Read the records and gather each line that includes "Duration".

------

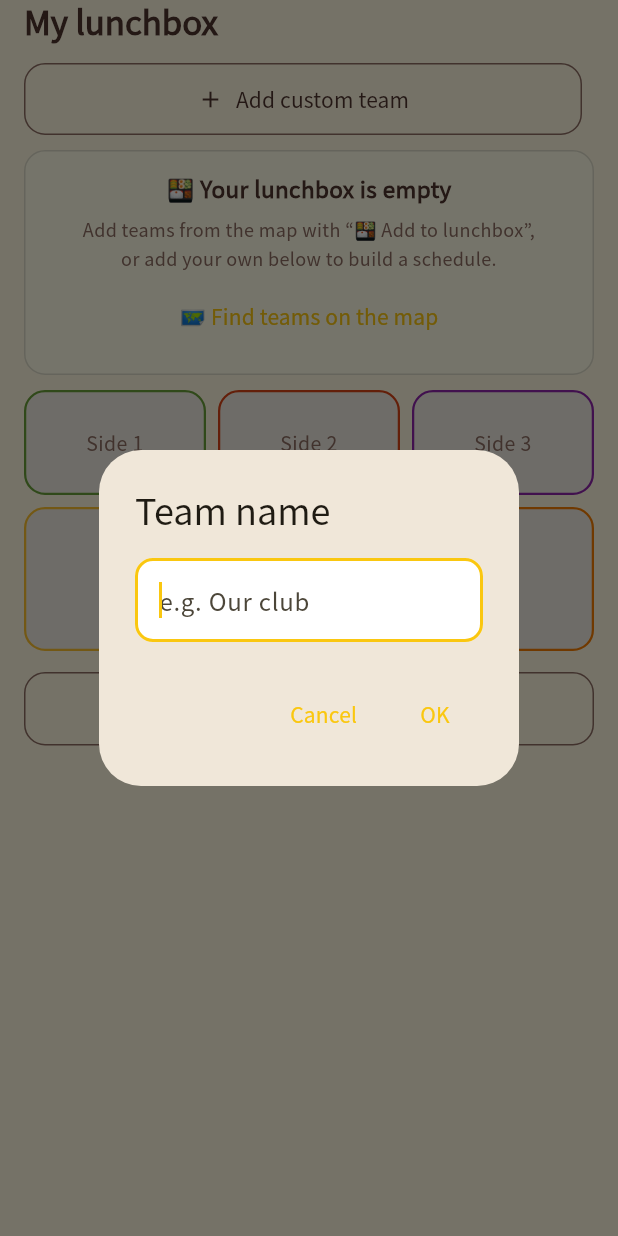
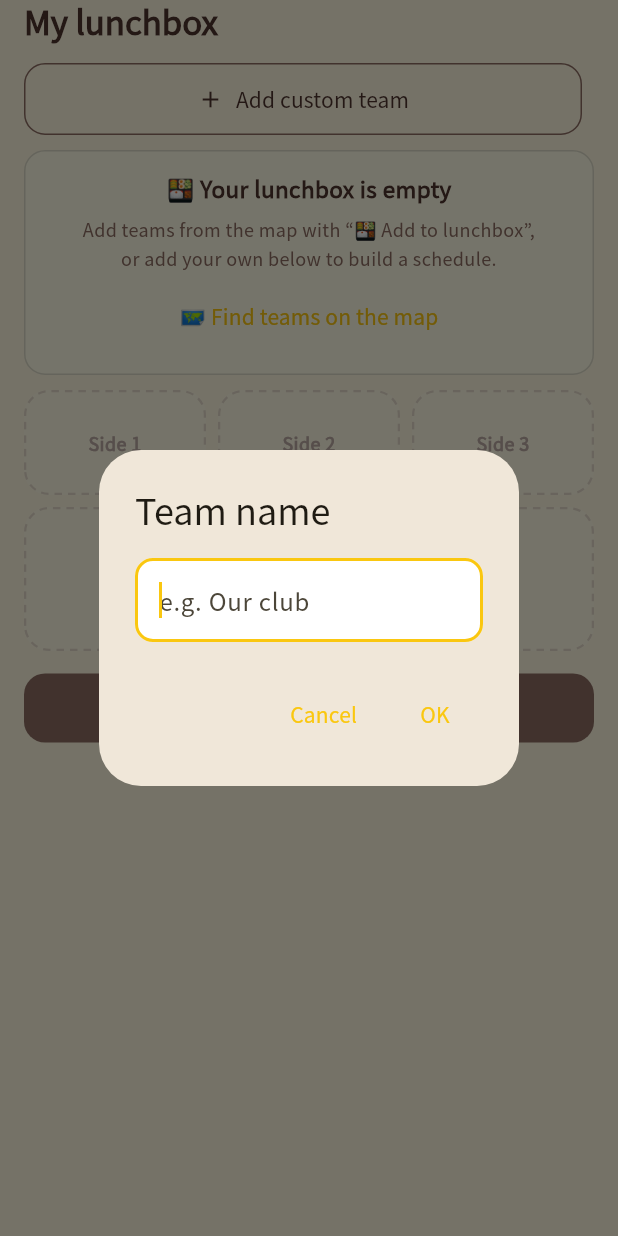
Before and after one commit to nulloongzi/null_oongzi-do-app, a Flutter app: the LunchboxScreen widget shown alone on an empty page, opened directly, after a tap on "Add custom team", on a phone screen of 412 x 824 dp. Run offline on Flutter 3.47's test engine with Material 3 defaults, Android fonts, the phone set to English and light mode, and no system bars; our stand-ins replace app_links, cloud_firestore, cloud_functions, firebase_analytics, firebase_auth, firebase_core and 9 more; missing offline and left inert: appinio_social_share, flutter_naver_map; accounts and stored records are empty.

Commit message:
style(personalization): 웹 CSS 정밀 정합 — 슬롯/식단표/네임카드 비주얼·포장하기 인캡처
도시락:
- 슬롯 규칙을 웹 .lb-cell에 정합 — 빈 칸=회색 점선(CustomPaint dashed)·연베이지 바탕,
  채움=흰 배경+노란 2px 실선, 선택=urgent 테두리+#ffecb3, ✕=빨강 흰테 원형(-8,-8)
식단표:
- 토글을 누룽지 브라운 채움 버튼+흰 텍스트로, 펼침 영역을 흰 카드 컨테이너로
- 일정 블록에 얕은 그림자
원산지:
- 워터마크 색 #BCAAA4, 대표팀 배지=흰 알약(r20)+그림자, 로그아웃=회색 채움(우선순위↓)
- 🎁 포장하기: ShareImageScreen 라우트 → 네임카드 본체만 RepaintBoundary 인캡처 후 공유

```diff
--- a/lib/screens/lunchbox_screen.dart
+++ b/lib/screens/lunchbox_screen.dart
@@ -265,11 +265,15 @@ class _LunchboxScreenState extends State<LunchboxScreen> {
                   ),
                 ),
               const SizedBox(height: 14),
-              // 📅 식단표 토글 + 애니메이션 펼침
+              // 📅 식단표 토글(브라운 채움 버튼) + 애니메이션 펼침
               SizedBox(
                 width: double.infinity,
-                child: OutlinedButton(
+                child: ElevatedButton(
                   onPressed: () => setState(() => _showDiet = !_showDiet),
+                  style: ElevatedButton.styleFrom(
+                    backgroundColor: NurungjiColors.brown,
+                    foregroundColor: Colors.white,
+                  ),
                   child: Text(_showDiet ? t('lb_diet_close') : t('lb_diet_open')),
                 ),
               ),
@@ -278,8 +282,19 @@ class _LunchboxScreenState extends State<LunchboxScreen> {
                 curve: Curves.easeInOutCubic,
                 alignment: Alignment.topCenter,
                 child: _showDiet
-                    ? Padding(
-                        padding: const EdgeInsets.only(top: 12),
+                    ? Container(
+                        margin: const EdgeInsets.only(top: 12),
+                        padding: const EdgeInsets.all(12),
+                        decoration: BoxDecoration(
+                          color: Colors.white,
+                          borderRadius: BorderRadius.circular(16),
+                          boxShadow: const [
+                            BoxShadow(
+                                color: Color(0x0F000000),
+                                blurRadius: 12,
+                                offset: Offset(0, 4)),
+                          ],
+                        ),
                         child: Column(
                           crossAxisAlignment: CrossAxisAlignment.stretch,
                           mainAxisSize: MainAxisSize.min,
@@ -393,58 +408,91 @@ class _LunchboxScreenState extends State<LunchboxScreen> {
             : (r.isCustom ? '🍙 ${r.name}' : r.name));
     final selected = _selectedSlot == i;
 
-    return GestureDetector(
-      onTap: () => _onSlotTap(i),
-      child: AnimatedContainer(
-        duration: const Duration(milliseconds: 150),
-        padding: const EdgeInsets.all(10),
-        decoration: BoxDecoration(
-          color: filled ? kSlotBg[i] : NurungjiColors.chipBg,
-          borderRadius: BorderRadius.circular(14),
-          border: Border.all(
-            color: selected ? NurungjiColors.teal : kSlotBorder[i],
-            width: selected ? 3 : 1.5,
-          ),
-        ),
-        child: Stack(
+    // 웹 .lb-cell 규칙: 빈 칸=회색 점선, 채움=흰 배경+노란 실선, 선택=urgent+#ffecb3.
+    final content = Stack(
       clipBehavior: Clip.none,
       children: [
-            Align(
-              alignment: Alignment.center,
+        Center(
           child: Text(
             label,
             textAlign: TextAlign.center,
             maxLines: 2,
             overflow: TextOverflow.ellipsis,
             style: TextStyle(
-                  fontSize: 13,
-                  fontWeight: filled ? FontWeight.w700 : FontWeight.w500,
-                  color: filled ? NurungjiColors.dark : NurungjiColors.brown,
+              fontSize: filled ? 13 : 12,
+              fontWeight: filled ? FontWeight.w700 : FontWeight.w600,
+              color: filled ? NurungjiColors.dark : const Color(0xFFBCAAA4),
             ),
           ),
         ),
         if (_editMode && filled)
           Positioned(
-                top: -4,
-                right: -4,
+            top: -8,
+            right: -8,
             child: GestureDetector(
               onTap: () => _removeSlot(i),
               child: Container(
-                    width: 22,
-                    height: 22,
-                    decoration: const BoxDecoration(
-                      color: NurungjiColors.urgent,
+                width: 24,
+                height: 24,
+                decoration: BoxDecoration(
+                  color: const Color(0xFFFF5252),
                   shape: BoxShape.circle,
+                  border: Border.all(color: Colors.white, width: 2),
+                  boxShadow: const [
+                    BoxShadow(
+                        color: Color(0x66FF5252),
+                        blurRadius: 8,
+                        offset: Offset(0, 3)),
+                  ],
                 ),
-                    child: const Icon(Icons.close,
-                        size: 14, color: Colors.white),
+                child: const Icon(Icons.close, size: 13, color: Colors.white),
               ),
             ),
           ),
       ],
+    );
+
+    final inner = filled
+        ? AnimatedContainer(
+            duration: const Duration(milliseconds: 200),
+            padding: const EdgeInsets.all(8),
+            decoration: BoxDecoration(
+              color: selected ? const Color(0xFFFFECB3) : Colors.white,
+              borderRadius: BorderRadius.circular(16),
+              border: Border.all(
+                color:
+                    selected ? NurungjiColors.urgent : NurungjiColors.yellow,
+                width: 2,
               ),
+              boxShadow: [
+                BoxShadow(
+                  color: selected
+                      ? const Color(0x33FF7043)
+                      : const Color(0x0A000000),
+                  blurRadius: selected ? 15 : 12,
+                  offset: const Offset(0, 4),
+                ),
+              ],
+            ),
+            child: content,
+          )
+        : CustomPaint(
+            foregroundPainter: _DashedRRectPainter(
+              color: const Color(0x66BCAAA4),
+              radius: 16,
+              strokeWidth: 1.5,
+            ),
+            child: Container(
+              padding: const EdgeInsets.all(8),
+              decoration: BoxDecoration(
+                color: const Color(0x80FFFDE7),
+                borderRadius: BorderRadius.circular(16),
+              ),
+              child: content,
             ),
           );
+
+    return GestureDetector(onTap: () => _onSlotTap(i), child: inner);
   }
 
   /// 식단표 색상 범례: 담은 팀 ↔ 칸 색 매핑.
@@ -497,3 +545,50 @@ class _LunchboxScreenState extends State<LunchboxScreen> {
     return out;
   }
 }
+
+/// 빈 슬롯 점선 테두리(웹 .lb-cell.empty의 dashed border 재현).
+class _DashedRRectPainter extends CustomPainter {
+  final Color color;
+  final double radius;
+  final double strokeWidth;
+  final double dashWidth;
+  final double dashGap;
+  _DashedRRectPainter({
+    required this.color,
+    required this.radius,
+    required this.strokeWidth,
+    this.dashWidth = 5,
+    this.dashGap = 4,
+  });
+
+  @override
+  void paint(Canvas canvas, Size size) {
+    final paint = Paint()
+      ..color = color
+      ..style = PaintingStyle.stroke
+      ..strokeWidth = strokeWidth;
+    final inset = strokeWidth / 2;
+    final rrect = RRect.fromRectAndRadius(
+      Rect.fromLTWH(inset, inset, size.width - strokeWidth, size.height - strokeWidth),
+      Radius.circular(radius),
+    );
+    final path = Path()..addRRect(rrect);
+    for (final metric in path.computeMetrics()) {
+      var dist = 0.0;
+      while (dist < metric.length) {
+        final next = dist + dashWidth;
+        canvas.drawPath(
+          metric.extractPath(dist, next.clamp(0, metric.length)),
+          paint,
+        );
+        dist = next + dashGap;
+      }
+    }
+  }
+
+  @override
+  bool shouldRepaint(_DashedRRectPainter old) =>
+      old.color != color ||
+      old.radius != radius ||
+      old.strokeWidth != strokeWidth;
+}
--- a/lib/widgets/diet_grid.dart
+++ b/lib/widgets/diet_grid.dart
@@ -224,6 +224,10 @@ class DietGrid extends StatelessWidget {
           color: _slotBg[slot],
           borderRadius: BorderRadius.circular(4),
           border: Border(left: BorderSide(color: _slotBorder[slot], width: 3)),
+          boxShadow: const [
+            BoxShadow(
+                color: Color(0x14000000), blurRadius: 3, offset: Offset(0, 1)),
+          ],
         ),
         child: Text(
           team.isCustom ? '🍙${team.name}' : team.name,
```
Also changed, not shown: lib/screens/profile_screen.dart (+59 -20 lines). Lines whose indentation alone changed are shown as unchanged.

------

WRITTEN ANSWER:
-        duration: const Duration(milliseconds: 150),
+            duration: const Duration(milliseconds: 200),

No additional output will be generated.